Boucher, weak and ineffective, presumably kills himself for his destructive role in the strike as well as his inability to adequately provide for his many children. His equally weak, helpless wife, saddled with the children, is overcome by despair and also dies shortly thereafter, probably from hopelessness and the loss of someone she was completely dependent on.
Margaret, herself, confronts the death of loved ones three times after her friend Bessie dies. At her mother’s death, she knows she must be strong because her father, in his grief, is not. So, although distraught, she exerts herself and makes decisions as both father and brother are paralyzed by mourning. When her father dies, Margaret’s initial reaction is to be still and prostrate from shock, numb, and nearly inconsolable. But she pours her sorrows out at the sight of her aunt who reminds her of her mother. When she returns to London, Margaret—energetic when she needed to be for her father’s sake—becomes relatively passive and submits herself to the solicitous attention of her cousin and her aunt.
Mr. Bell’s death within the same year triggers more despair. Gone are three people Margaret used to rely on most for advice and support. This realization is a turning point for Margaret who, while recovering from her grief at a succession of losses, assumes responsibility for her life and grows into a higher level of maturity.
Gaskell, a pastor’s wife, knows grief and how it manifests itself according to the personality of her characters. Those of us who have been touched by grief are acutely aware of what grief feels like.
There is only one death in Margaret of the North and it occurs towards the end of the novel. Mrs Thornton, who would have grown quite old by then, dies. Most of the novel happens in a span of three years from Margaret and John’s marriage. I fast forward to 20 years later from that same point mostly to write the death in.
I included the death because, to me, it signals the waning of the tyrannical rule of masters upon their workers. It is also a device to show that Mrs. Thornton does connect strongly with Margaret’s daughter and develops a comfortable, if not affectionate, relationship with Margaret. Margaret, herself, is never sure until the end how Mrs. Thornton regarded her.

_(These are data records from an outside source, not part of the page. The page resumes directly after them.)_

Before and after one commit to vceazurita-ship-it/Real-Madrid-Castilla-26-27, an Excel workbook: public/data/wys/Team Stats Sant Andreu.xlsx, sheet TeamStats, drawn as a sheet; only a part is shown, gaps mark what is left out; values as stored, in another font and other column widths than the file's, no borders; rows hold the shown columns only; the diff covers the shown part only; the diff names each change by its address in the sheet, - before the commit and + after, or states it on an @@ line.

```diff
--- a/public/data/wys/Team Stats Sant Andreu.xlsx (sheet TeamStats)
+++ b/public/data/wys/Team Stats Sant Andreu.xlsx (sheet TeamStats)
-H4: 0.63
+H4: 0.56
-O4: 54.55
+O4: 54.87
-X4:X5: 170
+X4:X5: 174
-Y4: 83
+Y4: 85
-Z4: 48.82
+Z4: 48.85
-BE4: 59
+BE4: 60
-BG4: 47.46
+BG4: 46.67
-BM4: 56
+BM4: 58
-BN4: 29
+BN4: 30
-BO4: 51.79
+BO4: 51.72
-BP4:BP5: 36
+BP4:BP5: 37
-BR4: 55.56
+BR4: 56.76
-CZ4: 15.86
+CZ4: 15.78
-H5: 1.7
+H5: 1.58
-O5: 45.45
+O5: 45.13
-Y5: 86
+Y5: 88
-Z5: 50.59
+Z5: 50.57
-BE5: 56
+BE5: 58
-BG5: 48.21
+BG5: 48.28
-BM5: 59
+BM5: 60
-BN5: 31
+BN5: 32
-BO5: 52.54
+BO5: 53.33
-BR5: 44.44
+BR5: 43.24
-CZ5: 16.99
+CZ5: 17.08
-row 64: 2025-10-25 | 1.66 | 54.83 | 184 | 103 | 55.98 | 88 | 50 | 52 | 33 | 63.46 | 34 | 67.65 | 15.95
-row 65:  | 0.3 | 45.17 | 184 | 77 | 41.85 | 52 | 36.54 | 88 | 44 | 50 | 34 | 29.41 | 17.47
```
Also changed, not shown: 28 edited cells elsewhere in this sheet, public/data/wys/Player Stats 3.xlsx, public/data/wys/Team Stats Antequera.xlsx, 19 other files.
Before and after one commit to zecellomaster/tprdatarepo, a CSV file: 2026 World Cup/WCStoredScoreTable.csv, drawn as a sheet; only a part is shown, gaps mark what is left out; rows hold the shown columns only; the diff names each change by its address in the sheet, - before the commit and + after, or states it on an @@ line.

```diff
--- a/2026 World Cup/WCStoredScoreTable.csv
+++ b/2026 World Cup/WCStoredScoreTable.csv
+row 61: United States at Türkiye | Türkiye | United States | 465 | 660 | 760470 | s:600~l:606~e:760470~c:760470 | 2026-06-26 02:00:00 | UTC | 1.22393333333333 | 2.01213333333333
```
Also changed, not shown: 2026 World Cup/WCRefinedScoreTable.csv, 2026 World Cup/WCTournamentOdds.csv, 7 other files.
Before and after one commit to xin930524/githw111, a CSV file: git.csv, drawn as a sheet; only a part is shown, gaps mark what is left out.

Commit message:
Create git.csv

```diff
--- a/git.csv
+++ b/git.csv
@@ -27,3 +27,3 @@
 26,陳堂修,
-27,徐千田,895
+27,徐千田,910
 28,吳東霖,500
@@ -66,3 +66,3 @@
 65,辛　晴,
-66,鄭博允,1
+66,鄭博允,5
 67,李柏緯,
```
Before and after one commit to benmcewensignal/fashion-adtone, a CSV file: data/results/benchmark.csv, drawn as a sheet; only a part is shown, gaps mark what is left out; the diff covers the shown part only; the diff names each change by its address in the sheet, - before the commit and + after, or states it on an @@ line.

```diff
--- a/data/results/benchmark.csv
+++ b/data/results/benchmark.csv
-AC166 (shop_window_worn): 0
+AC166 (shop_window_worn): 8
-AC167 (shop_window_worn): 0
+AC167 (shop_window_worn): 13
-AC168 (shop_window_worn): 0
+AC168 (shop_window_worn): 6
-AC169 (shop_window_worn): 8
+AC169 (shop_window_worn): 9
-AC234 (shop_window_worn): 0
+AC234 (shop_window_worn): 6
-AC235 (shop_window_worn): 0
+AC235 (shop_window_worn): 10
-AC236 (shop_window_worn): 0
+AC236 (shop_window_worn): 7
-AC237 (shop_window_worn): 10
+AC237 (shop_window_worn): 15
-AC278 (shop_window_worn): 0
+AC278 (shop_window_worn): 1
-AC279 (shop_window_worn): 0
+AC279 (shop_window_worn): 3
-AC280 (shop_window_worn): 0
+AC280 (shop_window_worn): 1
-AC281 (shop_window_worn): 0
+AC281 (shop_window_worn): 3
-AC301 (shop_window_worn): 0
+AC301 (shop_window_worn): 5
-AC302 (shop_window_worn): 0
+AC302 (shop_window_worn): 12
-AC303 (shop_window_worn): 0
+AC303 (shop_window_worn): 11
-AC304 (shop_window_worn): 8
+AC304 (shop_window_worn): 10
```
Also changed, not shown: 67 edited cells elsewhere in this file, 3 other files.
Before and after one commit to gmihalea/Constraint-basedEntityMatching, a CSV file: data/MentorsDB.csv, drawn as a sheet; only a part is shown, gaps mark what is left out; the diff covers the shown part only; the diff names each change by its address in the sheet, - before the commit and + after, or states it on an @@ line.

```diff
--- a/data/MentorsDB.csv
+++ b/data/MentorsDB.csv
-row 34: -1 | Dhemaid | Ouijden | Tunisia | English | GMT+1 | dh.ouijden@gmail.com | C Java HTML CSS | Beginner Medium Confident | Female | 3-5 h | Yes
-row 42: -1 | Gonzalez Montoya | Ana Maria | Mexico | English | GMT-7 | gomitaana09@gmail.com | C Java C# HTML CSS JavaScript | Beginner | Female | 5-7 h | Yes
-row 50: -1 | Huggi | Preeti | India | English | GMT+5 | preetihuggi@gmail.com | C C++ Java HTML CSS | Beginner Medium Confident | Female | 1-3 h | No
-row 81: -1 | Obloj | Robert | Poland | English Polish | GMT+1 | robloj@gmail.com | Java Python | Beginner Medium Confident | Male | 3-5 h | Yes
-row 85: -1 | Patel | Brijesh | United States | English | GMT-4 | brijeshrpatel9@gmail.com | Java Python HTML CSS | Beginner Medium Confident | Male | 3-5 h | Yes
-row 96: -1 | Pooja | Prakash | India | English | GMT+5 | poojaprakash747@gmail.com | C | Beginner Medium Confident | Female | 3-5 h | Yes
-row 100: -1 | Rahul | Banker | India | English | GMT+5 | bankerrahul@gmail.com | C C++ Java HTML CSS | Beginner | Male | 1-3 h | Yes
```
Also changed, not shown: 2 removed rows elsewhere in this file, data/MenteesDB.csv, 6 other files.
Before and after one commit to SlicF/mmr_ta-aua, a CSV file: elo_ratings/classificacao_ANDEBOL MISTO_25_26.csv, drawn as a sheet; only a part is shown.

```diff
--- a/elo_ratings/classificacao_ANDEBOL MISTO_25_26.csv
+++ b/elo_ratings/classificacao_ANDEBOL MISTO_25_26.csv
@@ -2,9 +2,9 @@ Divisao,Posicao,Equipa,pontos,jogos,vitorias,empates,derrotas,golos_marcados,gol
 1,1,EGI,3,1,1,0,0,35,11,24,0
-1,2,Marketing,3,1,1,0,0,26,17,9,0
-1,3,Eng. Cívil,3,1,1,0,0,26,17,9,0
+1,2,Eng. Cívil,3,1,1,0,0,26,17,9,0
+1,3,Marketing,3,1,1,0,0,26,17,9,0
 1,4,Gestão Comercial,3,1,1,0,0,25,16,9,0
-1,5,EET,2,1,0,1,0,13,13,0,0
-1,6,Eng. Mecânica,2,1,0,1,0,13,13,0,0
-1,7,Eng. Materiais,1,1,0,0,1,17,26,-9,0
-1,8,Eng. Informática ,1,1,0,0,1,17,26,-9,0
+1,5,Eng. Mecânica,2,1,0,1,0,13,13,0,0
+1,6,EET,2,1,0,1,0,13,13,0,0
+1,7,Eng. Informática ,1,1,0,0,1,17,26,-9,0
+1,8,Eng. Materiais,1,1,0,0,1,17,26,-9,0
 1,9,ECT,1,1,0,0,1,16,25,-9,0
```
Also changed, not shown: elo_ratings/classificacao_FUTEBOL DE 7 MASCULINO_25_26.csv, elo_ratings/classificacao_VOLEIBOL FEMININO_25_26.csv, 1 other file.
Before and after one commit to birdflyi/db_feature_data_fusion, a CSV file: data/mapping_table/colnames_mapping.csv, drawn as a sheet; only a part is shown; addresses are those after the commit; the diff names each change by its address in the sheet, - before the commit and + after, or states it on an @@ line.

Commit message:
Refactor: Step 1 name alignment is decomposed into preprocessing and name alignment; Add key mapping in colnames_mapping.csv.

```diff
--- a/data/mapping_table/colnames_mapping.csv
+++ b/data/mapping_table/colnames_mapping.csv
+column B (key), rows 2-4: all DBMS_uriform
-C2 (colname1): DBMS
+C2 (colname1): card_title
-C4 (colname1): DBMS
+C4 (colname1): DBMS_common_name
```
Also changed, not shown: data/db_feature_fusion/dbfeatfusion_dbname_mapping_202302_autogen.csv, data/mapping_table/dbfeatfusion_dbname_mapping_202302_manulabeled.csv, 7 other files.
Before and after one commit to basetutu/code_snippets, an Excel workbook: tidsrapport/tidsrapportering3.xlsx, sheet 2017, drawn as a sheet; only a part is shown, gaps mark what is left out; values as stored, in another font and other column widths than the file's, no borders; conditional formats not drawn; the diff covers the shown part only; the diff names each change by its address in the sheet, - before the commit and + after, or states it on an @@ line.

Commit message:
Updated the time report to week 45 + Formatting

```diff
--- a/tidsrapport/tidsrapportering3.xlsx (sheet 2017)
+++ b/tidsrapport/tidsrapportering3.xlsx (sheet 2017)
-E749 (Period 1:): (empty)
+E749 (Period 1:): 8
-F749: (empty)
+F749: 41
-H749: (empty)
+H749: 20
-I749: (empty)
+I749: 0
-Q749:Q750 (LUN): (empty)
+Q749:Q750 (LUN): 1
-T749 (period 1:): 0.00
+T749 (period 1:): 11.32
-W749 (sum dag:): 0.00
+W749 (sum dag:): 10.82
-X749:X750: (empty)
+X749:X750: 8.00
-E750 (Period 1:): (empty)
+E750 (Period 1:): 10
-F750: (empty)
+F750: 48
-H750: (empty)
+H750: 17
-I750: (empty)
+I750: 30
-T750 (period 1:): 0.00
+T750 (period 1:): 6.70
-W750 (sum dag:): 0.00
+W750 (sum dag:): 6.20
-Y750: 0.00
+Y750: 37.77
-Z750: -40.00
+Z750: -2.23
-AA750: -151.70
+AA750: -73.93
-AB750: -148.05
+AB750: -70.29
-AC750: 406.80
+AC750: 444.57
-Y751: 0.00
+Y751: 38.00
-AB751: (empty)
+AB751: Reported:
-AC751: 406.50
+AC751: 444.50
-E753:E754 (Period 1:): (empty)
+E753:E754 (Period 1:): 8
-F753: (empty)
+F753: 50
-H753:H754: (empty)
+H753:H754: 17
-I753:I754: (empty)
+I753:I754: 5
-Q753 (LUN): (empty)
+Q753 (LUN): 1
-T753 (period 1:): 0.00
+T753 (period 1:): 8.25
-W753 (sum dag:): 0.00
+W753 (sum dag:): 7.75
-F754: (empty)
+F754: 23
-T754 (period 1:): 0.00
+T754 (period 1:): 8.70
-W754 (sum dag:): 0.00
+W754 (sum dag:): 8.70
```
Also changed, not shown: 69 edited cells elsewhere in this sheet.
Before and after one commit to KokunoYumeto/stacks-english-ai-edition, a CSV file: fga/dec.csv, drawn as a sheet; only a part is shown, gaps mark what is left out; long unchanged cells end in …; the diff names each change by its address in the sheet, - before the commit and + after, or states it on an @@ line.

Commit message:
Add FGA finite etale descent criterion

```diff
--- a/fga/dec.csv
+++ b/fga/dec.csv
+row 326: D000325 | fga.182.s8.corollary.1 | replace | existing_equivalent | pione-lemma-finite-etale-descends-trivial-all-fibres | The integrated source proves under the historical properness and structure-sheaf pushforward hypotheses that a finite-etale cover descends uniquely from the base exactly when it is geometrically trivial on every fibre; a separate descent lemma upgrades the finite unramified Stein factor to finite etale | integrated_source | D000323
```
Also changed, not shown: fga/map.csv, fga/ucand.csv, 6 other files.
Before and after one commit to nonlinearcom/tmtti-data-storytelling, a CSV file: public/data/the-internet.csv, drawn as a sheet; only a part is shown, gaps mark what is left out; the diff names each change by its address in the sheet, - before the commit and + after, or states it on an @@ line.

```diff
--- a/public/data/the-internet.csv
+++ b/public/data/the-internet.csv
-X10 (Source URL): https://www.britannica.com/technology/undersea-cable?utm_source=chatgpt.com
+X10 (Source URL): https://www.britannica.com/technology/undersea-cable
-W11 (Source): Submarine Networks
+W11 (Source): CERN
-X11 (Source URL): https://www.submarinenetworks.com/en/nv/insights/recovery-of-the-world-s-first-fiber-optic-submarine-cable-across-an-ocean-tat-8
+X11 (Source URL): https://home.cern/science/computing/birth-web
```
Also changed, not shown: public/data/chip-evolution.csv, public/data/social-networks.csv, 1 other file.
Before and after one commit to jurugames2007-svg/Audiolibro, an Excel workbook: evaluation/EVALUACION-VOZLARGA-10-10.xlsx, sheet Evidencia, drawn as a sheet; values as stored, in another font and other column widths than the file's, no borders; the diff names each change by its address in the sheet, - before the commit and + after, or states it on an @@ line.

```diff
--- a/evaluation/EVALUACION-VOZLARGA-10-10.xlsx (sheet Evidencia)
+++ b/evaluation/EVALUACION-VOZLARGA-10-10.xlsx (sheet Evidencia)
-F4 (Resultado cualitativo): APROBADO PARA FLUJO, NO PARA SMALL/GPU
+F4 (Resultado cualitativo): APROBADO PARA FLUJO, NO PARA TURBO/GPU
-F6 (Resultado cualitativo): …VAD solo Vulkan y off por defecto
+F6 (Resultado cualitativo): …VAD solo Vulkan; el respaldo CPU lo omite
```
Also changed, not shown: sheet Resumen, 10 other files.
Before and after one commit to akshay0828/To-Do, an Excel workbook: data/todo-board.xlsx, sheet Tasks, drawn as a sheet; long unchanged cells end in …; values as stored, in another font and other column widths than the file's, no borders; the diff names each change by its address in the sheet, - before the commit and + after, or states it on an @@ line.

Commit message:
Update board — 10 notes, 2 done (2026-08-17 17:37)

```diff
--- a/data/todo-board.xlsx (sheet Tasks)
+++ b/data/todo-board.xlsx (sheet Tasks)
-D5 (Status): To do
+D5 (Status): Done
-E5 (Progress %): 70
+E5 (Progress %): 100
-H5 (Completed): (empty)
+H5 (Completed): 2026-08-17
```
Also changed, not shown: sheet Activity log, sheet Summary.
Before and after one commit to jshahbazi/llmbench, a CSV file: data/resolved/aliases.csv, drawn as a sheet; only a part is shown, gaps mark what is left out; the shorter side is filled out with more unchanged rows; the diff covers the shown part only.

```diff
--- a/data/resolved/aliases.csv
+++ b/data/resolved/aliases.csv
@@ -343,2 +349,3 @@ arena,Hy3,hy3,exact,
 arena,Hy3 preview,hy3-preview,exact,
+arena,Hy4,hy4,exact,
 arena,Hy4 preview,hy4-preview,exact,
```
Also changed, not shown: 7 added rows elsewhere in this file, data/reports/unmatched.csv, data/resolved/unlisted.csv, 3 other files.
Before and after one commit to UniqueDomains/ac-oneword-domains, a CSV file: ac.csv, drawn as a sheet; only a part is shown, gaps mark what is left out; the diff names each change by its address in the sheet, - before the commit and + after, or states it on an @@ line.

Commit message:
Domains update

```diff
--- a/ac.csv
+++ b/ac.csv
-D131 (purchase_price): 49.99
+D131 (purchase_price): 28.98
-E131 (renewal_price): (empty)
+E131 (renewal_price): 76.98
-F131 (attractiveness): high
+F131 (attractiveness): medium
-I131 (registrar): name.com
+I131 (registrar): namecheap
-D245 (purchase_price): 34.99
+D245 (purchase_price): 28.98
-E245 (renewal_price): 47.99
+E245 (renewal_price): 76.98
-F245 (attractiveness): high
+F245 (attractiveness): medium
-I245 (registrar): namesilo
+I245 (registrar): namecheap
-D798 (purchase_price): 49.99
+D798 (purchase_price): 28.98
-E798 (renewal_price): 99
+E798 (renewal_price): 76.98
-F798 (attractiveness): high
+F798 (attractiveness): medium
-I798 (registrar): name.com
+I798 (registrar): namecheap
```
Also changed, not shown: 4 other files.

This chapter also depicts the reaction to the loss of a loved one by a young woman, looking towards a promising future her grandmother never imagined. She grieves, unable to go into her grandmother’s now empty house where she would have to face once again the reality of her loss. Her sorrow is made even more unbearable by guilt at being away at university when her grandmother dies and her reluctance to accept her full legacy. She finally bursts out crying in her mother’s arms. Margaret’s role as comforter continues.